  • Arm broken by bully, student wins $4 million verdict against Tampa private school; bully himself not sued [St. Petersburg Times]
  • Washington, D.C. reportedly doing away with right to contest a traffic parking ticket in person [The Newspaper, on “the politics of driving”]
  • “Walking headline factory” Scruggs to be arraigned November 20 [Rossmiller]
  • More on whether government’s refusal to alter paper currency discriminates against the blind [Waldeck, ConcurOp via Bader; earlier]
  • Eric Turkewitz hosts a truly marathon Blawg Review #134 [NY Pers Inj Law Blog]


  • The article labeled as being about traffic tickets is actually about parking tickets. Perhaps the choicest line is this:

    In Boston and other cities in Massachusetts, motorists cannot challenge a $100 parking ticket in court without first paying a $275 court fee. If found innocent, the motorist does not receive a refund of the $275.

    This is one reason I don’t own a car. Combine the city’s authority to seize your car and charge outrageous “storage fees”, which dwarf downtown parking rates, for parking in a disputed area; the steep rise in traffic violations cited, generally due to computerized solutions that have proven to be quite fallible; the even steeper rise in the fines for each violation (and even if there is physical evidence that clears you, as is true with some red-light tickets, they are sometimes uncontestable, either by practice or by economic factors); the “tax” on bad drivers that was proposed in the DC area (even if it was defeated, I’m sure it’s only a matter of time before it becomes the status quo)…the risk is just not worth it for me.

  • Thanks for the correction about parking/traffic. Fixed now.

  • “In Boston and other cities in Massachusetts, motorists cannot challenge a $100 parking ticket in court without first paying a $275 court fee. If found innocent, the motorist does not receive a refund of the $275.”

    I simply don’t understand how this can withstand Constitutional scrutiny: the governmnt can simply take as much money as it wants from people with cars without calling it a “tax”. That is, “Hmm, we need more money in the coffers… Hey, Officer Bob, go give parking tickets to the first 5,000 parked cars you find. No, it doesn’t matter if they are actually parked illegally or not. Ah, financial problem solved!”
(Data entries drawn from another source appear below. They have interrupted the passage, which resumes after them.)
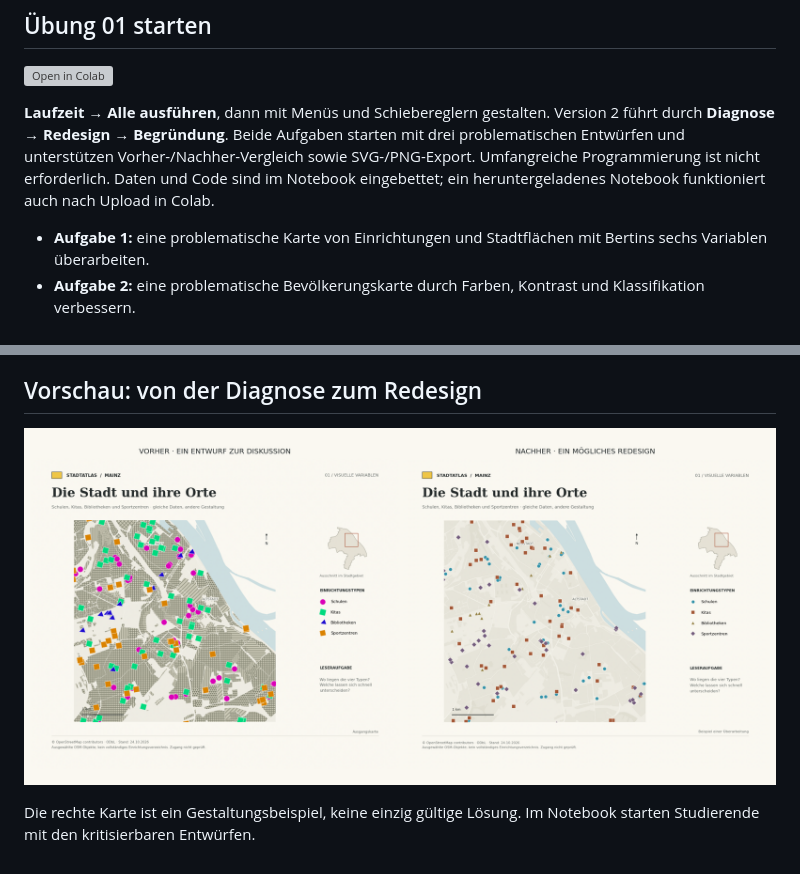
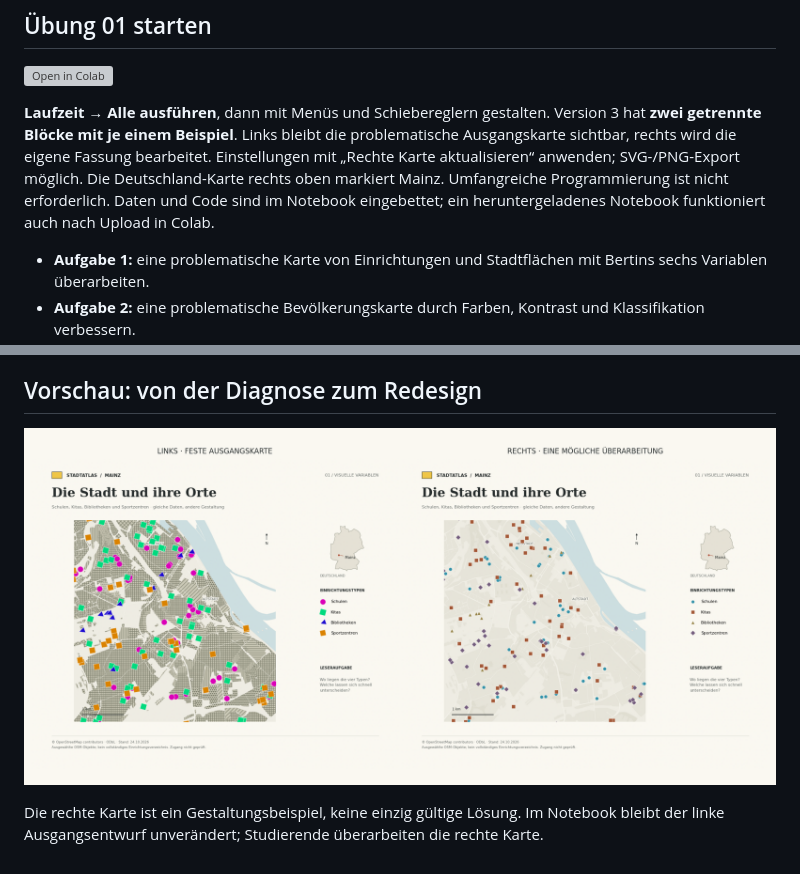
Before and after one commit to yfeng-hsm/Karto_HS_Mainz, a Markdown page: README.md, 2 parts joined by grey strips. Drawn GitHub-style; pictures changed too: 01_visual_variables_color/preview/Vorher_Nachher.png; grey boxes are pictures that could not be loaded.

```diff
--- a/README.md
+++ b/README.md
@@ -14,7 +14,7 @@ Freie Python-Bibliotheken, direkt in Google Colab. Keine bezahlten Karten-APIs e
 
 [![Open in Colab](https://colab.research.google.com/assets/colab-badge.svg)](https://colab.research.google.com/github/yfeng-hsm/Karto_HS_Mainz/blob/main/01_visual_variables_color/01_Visuelle_Variablen_und_Farbe.ipynb)
 
-**Laufzeit → Alle ausführen**, dann mit Menüs und Schiebereglern gestalten. Version 2 führt durch **Diagnose → Redesign → Begründung**. Beide Aufgaben starten mit drei problematischen Entwürfen und unterstützen Vorher-/Nachher-Vergleich sowie SVG-/PNG-Export. Umfangreiche Programmierung ist nicht erforderlich. Daten und Code sind im Notebook eingebettet; ein heruntergeladenes Notebook funktioniert auch nach Upload in Colab.
+**Laufzeit → Alle ausführen**, dann mit Menüs und Schiebereglern gestalten. Version 3 hat **zwei getrennte Blöcke mit je einem Beispiel**. Links bleibt die problematische Ausgangskarte sichtbar, rechts wird die eigene Fassung bearbeitet. Einstellungen mit „Rechte Karte aktualisieren“ anwenden; SVG-/PNG-Export möglich. Die Deutschland-Karte rechts oben markiert Mainz. Umfangreiche Programmierung ist nicht erforderlich. Daten und Code sind im Notebook eingebettet; ein heruntergeladenes Notebook funktioniert auch nach Upload in Colab.
 
 - **Aufgabe 1:** eine problematische Karte von Einrichtungen und Stadtflächen mit Bertins sechs Variablen überarbeiten.
 - **Aufgabe 2:** eine problematische Bevölkerungskarte durch Farben, Kontrast und Klassifikation verbessern.
@@ -33,4 +33,4 @@ Code: [MIT](LICENSE). Daten separat: © OpenStreetMap contributors (ODbL) und ©
 
 ![Ausgangskarte und eine mögliche Überarbeitung](01_visual_variables_color/preview/Vorher_Nachher.png)
 
-Die rechte Karte ist ein Gestaltungsbeispiel, keine einzig gültige Lösung. Im Notebook starten Studierende mit den kritisierbaren Entwürfen.
+Die rechte Karte ist ein Gestaltungsbeispiel, keine einzig gültige Lösung. Im Notebook bleibt der linke Ausgangsentwurf unverändert; Studierende überarbeiten die rechte Karte.
```
Also changed, not shown: 01_visual_variables_color/README.md (+8 -6 lines), 01_visual_variables_color/data/README_OSM.md (+3 -0 lines), 5 other files.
  • I would’ve loved to see the jury selection questions for the bullying case.

    Honestly, my personal opinion is probably coloured by experence, but I think many schools either don’t do enough about bullying, or ‘blame the victim’ because its easier than trying to control a bully.

  • In the White Coat Rants article about defensive medicine are references to cases where procedure A was found to be malpractice and other cases where NOT A is also malpractice. Obviously plaintiffs are seeking compensation for adverse outcomes.

    Clearly the Vioxx settlement is simple extortion.

    We have judicial conferences where anti- social litigations could be addressed. A committee could be set up about Vioxx, for example, that would find, if honest, that no heart attack in itself could be proved to be due to Vioxx, and any litigation would be wrong. (The withdrawal of Vioxx was based on an insignificant factor.) The judges can and should stop most of these litigation embarrassments.

  • She said the lawsuit was about “accountability and moral justice,” not money.

    “So much of this is letting him know that there is justice,” she said. “This has been so incredibly emotionally painful for my husband and myself and for my son.”

    Of the $4-million verdict, the jury awarded $2.8-million to Danny for past and future pain and suffering. He also got $30,000 for medical expenses, Tirella said.

    Wow. Not about the money, yet neither the bully nor the bully’s parents were sued.

    What a fine lesson to teach your child. I’m sure they’ll be donating that $4 MILLION (only $30,000 of which was for medical expenses) to charity.